Exercise requirements:
When the data below is printed, every line must match exactly and the images must be absent.

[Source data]
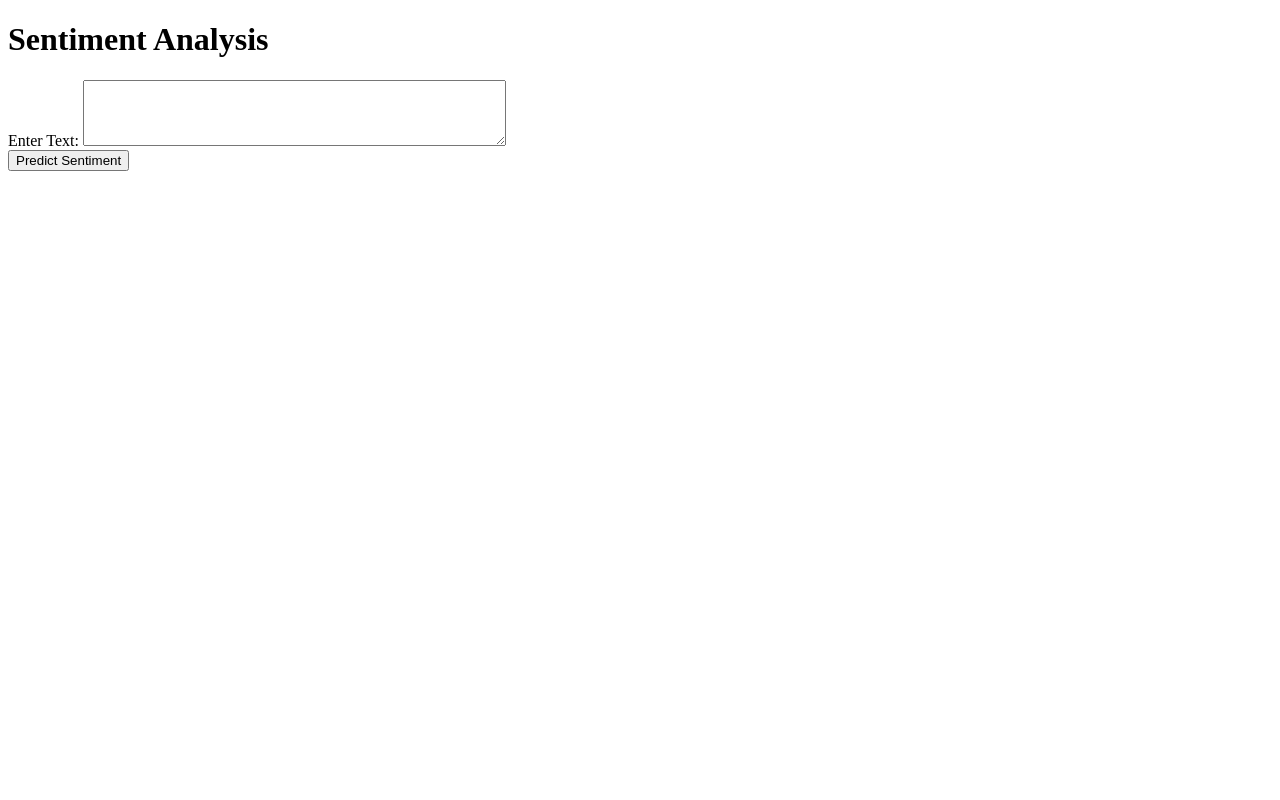
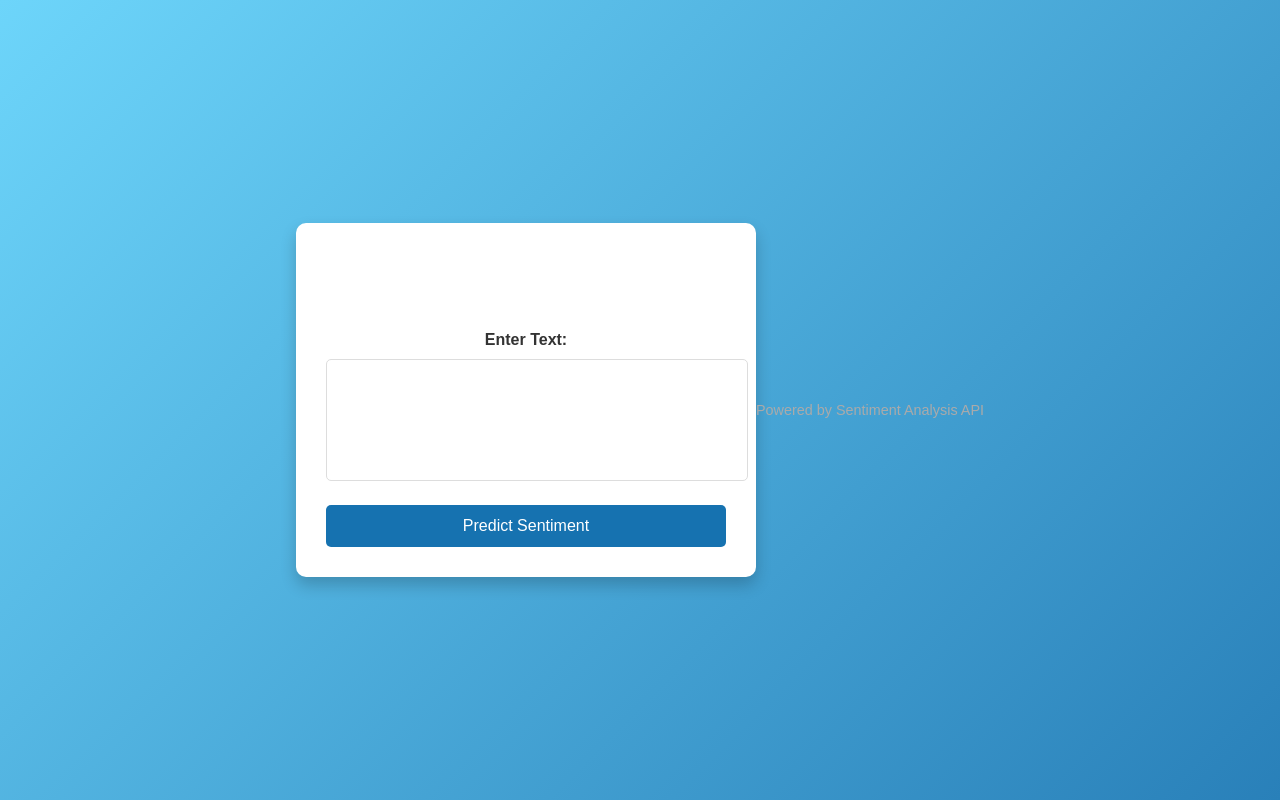
Before and after one commit to AlRashidIssa/Sentiment-Analysis, a FastAPI app: page / in a window 1280 px wide. Run offline with FastAPI, Linux system fonts and the light colour scheme; parts of the project's set-up code (start-up, migrations or seed data) failed here and were passed over.

Commit message:
Chnage Designe Page and Add Stayl use CSS.

```diff
--- a/src/api/template/index.html
+++ b/src/api/template/index.html
@@ -3,19 +3,120 @@
 <head>
     <meta charset="UTF-8">
     <title>Sentiment Analysis</title>
+    <style>
+        /* General page styling */
+        body {
+            font-family: Arial, sans-serif;
+            display: flex;
+            justify-content: center;
+            align-items: center;
+            min-height: 100vh;
+            margin: 0;
+            background: linear-gradient(135deg, #6dd5fa, #2980b9);
+            color: #444;
+        }
+
+        h1 {
+            color: #fff;
+            text-align: center;
+            font-size: 2em;
+            margin-bottom: 20px;
+        }
+
+        /* Form container styling */
+        .form-container {
+            background-color: #fff;
+            padding: 30px;
+            border-radius: 10px;
+            box-shadow: 0 8px 16px rgba(0, 0, 0, 0.2);
+            width: 400px;
+            max-width: 90%;
+            text-align: center;
+        }
+
+        label {
+            display: block;
+            margin-bottom: 10px;
+            font-weight: bold;
+            color: #333;
+        }
+
+        textarea {
+            width: 100%;
+            height: 100px;
+            padding: 10px;
+            font-size: 16px;
+            border: 1px solid #ddd;
+            border-radius: 5px;
+            resize: none;
+            margin-bottom: 20px;
+        }
+
+        input[type="submit"] {
+            width: 100%;
+            padding: 12px;
+            font-size: 16px;
+            color: #fff;
+            background-color: #1672b0;
+            border: none;
+            border-radius: 5px;
+            cursor: pointer;
+            transition: background-color 0.3s ease;
+        }
+
+        input[type="submit"]:hover {
+            background-color: #1493e8;
+        }
+
+        /* Prediction result styling */
+        .result-container {
+            margin-top: 20px;
+            padding: 20px;
+            border-radius: 8px;
+            background-color: #f1f1f1;
+            border-left: 5px solid #88d3e6;
+        }
+
+        .result-title {
+            font-size: 1.2em;
+            font-weight: bold;
+            color: #333;
+        }
+
+        .result-text {
+            font-size: 1em;
+            color: #666;
+            margin-top: 5px;
+        }
+
+        /* Footer styling */
+        footer {
+            text-align: center;
+            margin-top: 20px;
+            font-size: 0.9em;
+            color: #aaa;
+        }
+    </style>
 </head>
 <body>
+    <div class="form-container">
         <h1>Sentiment Analysis</h1>
         <form action="/predict" method="post">
             <label for="text">Enter Text:</label>
             <textarea name="text" id="text" rows="4" cols="50">{{ input_text | default('') }}</textarea>
-        <br>
             <input type="submit" value="Predict Sentiment">
         </form>
 
         {% if result %}
-    <h2>Prediction Result:</h2>
-    <p>{{ result }}</p>
+        <div class="result-container">
+            <p class="result-title">Prediction Result:</p>
+            <p class="result-text">{{ result }}</p>
+        </div>
         {% endif %}
+    </div>
+
+    <footer>
+        <p>Powered by Sentiment Analysis API</p>
+    </footer>
 </body>
 </html>
```
Lines whose indentation alone changed are shown as unchanged.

Exercise response:
Before and after one commit to AlRashidIssa/Sentiment-Analysis, a FastAPI app: page / in a window 1280 px wide. Run offline with FastAPI, Linux system fonts and the light colour scheme; parts of the project's set-up code (start-up, migrations or seed data) failed here and were passed over.

Commit message:
Chnage Designe Page and Add Stayl use CSS.

```diff
--- a/src/api/template/index.html
+++ b/src/api/template/index.html
@@ -3,19 +3,120 @@
 <head>
     <meta charset="UTF-8">
     <title>Sentiment Analysis</title>
+    <style>
+        /* General page styling */
+        body {
+            font-family: Arial, sans-serif;
+            display: flex;
+            justify-content: center;
+            align-items: center;
+            min-height: 100vh;
+            margin: 0;
+            background: linear-gradient(135deg, #6dd5fa, #2980b9);
+            color: #444;
+        }
+
+        h1 {
+            color: #fff;
+            text-align: center;
+            font-size: 2em;
+            margin-bottom: 20px;
+        }
+
+        /* Form container styling */
+        .form-container {
+            background-color: #fff;
+            padding: 30px;
+            border-radius: 10px;
+            box-shadow: 0 8px 16px rgba(0, 0, 0, 0.2);
+            width: 400px;
+            max-width: 90%;
+            text-align: center;
+        }
+
+        label {
+            display: block;
+            margin-bottom: 10px;
+            font-weight: bold;
+            color: #333;
+        }
+
+        textarea {
+            width: 100%;
+            height: 100px;
+            padding: 10px;
+            font-size: 16px;
+            border: 1px solid #ddd;
+            border-radius: 5px;
+            resize: none;
+            margin-bottom: 20px;
+        }
+
+        input[type="submit"] {
+            width: 100%;
+            padding: 12px;
+            font-size: 16px;
+            color: #fff;
+            background-color: #1672b0;
+            border: none;
+            border-radius: 5px;
+            cursor: pointer;
+            transition: background-color 0.3s ease;
+        }
+
+        input[type="submit"]:hover {
+            background-color: #1493e8;
+        }
+
+        /* Prediction result styling */
+        .result-container {
+            margin-top: 20px;
+            padding: 20px;
+            border-radius: 8px;
+            background-color: #f1f1f1;
+            border-left: 5px solid #88d3e6;
+        }
+
+        .result-title {
+            font-size: 1.2em;
+            font-weight: bold;
+            color: #333;
+        }
+
+        .result-text {
+            font-size: 1em;
+            color: #666;
+            margin-top: 5px;
+        }
+
+        /* Footer styling */
+        footer {
+            text-align: center;
+            margin-top: 20px;
+            font-size: 0.9em;
+            color: #aaa;
+        }
+    </style>
 </head>
 <body>
+    <div class="form-container">
         <h1>Sentiment Analysis</h1>
         <form action="/predict" method="post">
             <label for="text">Enter Text:</label>
             <textarea name="text" id="text" rows="4" cols="50">{{ input_text | default('') }}</textarea>
-        <br>
             <input type="submit" value="Predict Sentiment">
         </form>
 
         {% if result %}
-    <h2>Prediction Result:</h2>
-    <p>{{ result }}</p>
+        <div class="result-container">
+            <p class="result-title">Prediction Result:</p>
+            <p class="result-text">{{ result }}</p>
+        </div>
         {% endif %}
+    </div>
+
+    <footer>
+        <p>Powered by Sentiment Analysis API</p>
+    </footer>
 </body>
 </html>
```
Lines whose indentation alone changed are shown as unchanged.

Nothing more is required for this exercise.